Data items

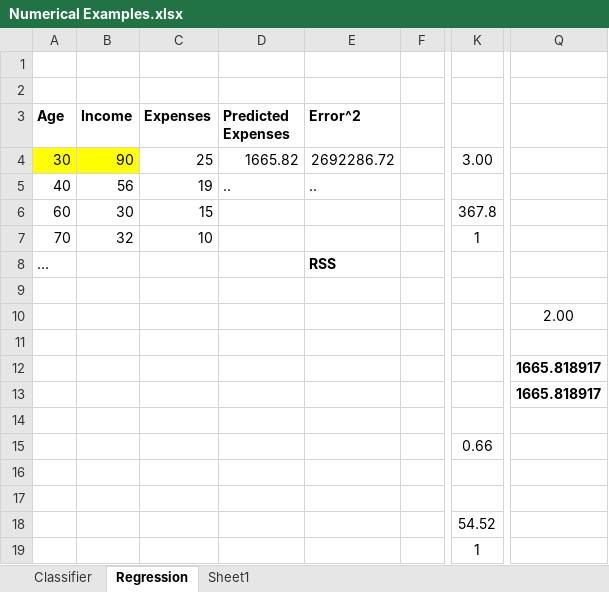
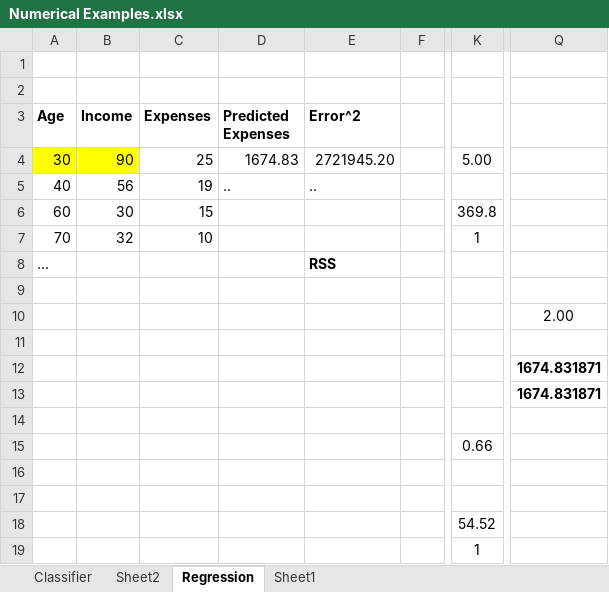
Before and after one commit to Gunnvant/idma_pt, an Excel workbook: ML_Unit3/excel/Numerical Examples.xlsx, sheet Regression, drawn as a sheet; only a part is shown, gaps mark what is left out; values as stored, in another font and other column widths than the file's, no borders; charts and pictures not drawn; the diff names each change by its address in the sheet, - before the commit and + after, or states it on an @@ line.

```diff
--- a/ML_Unit3/excel/Numerical Examples.xlsx (sheet Regression)
+++ b/ML_Unit3/excel/Numerical Examples.xlsx (sheet Regression)
+sheet tab: Sheet2
-D4 (Predicted Expenses): 1665.82
+D4 (Predicted Expenses): 1674.83
-E4 (Error^2): 2692286.72
+E4 (Error^2): 2721945.20
-K4: 3.00
+K4: 5.00
-K6: 367.8
+K6: 369.8
-Q12:Q13: 1665.818917
+Q12:Q13: 1674.831871
```
Also changed, not shown: 9 other files.
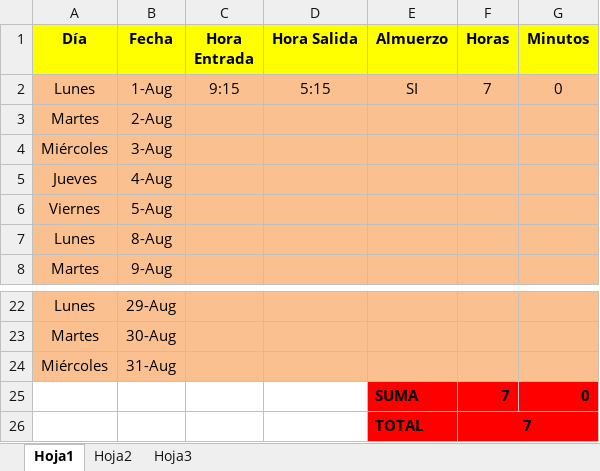
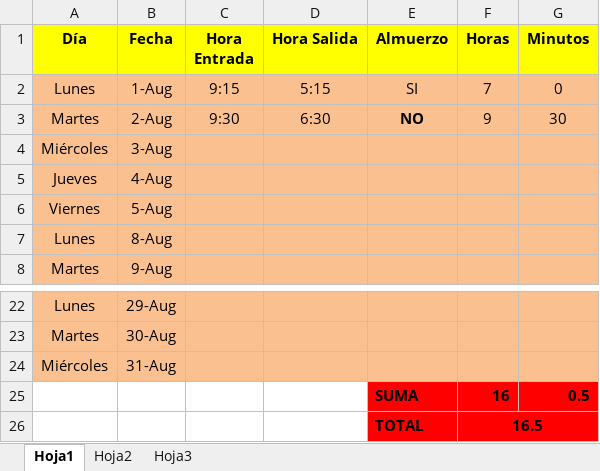
Before and after one commit to DeusDeus/tam-c, an Excel workbook: Horas/Agosto.xlsx, sheet Hoja1, drawn as a sheet; only a part is shown, gaps mark what is left out; values as stored, in another font and other column widths than the file's, no borders; removed rows and columns are numbered as before the commit, all else as after; the diff names each change by its address in the sheet, - before the commit and + after, or states it on an @@ line.

```diff
--- a/Horas/Agosto.xlsx (sheet Hoja1)
+++ b/Horas/Agosto.xlsx (sheet Hoja1)
-C3 (Hora Entrada): (empty)
+C3 (Hora Entrada): 9:30
-D3 (Hora Salida): (empty)
+D3 (Hora Salida): 6:30
-E3 (Almuerzo): (empty)
+E3 (Almuerzo): NO
-F3 (Horas): (empty)
+F3 (Horas): 9
-G3 (Minutos): (empty)
+G3 (Minutos): 30
-row 25:  |  |  |  | SUMA | 7 | 0
-row 26:  |  |  |  | TOTAL | 7
+row 25:  |  |  |  | SUMA | 16 | 0.5
+row 26:  |  |  |  | TOTAL | 16.5
```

• Action item
The answer is each line from the entries above in which the word "Salida" occurs.

• Response to this exercise
-D3 (Hora Salida): (empty)
+D3 (Hora Salida): 6:30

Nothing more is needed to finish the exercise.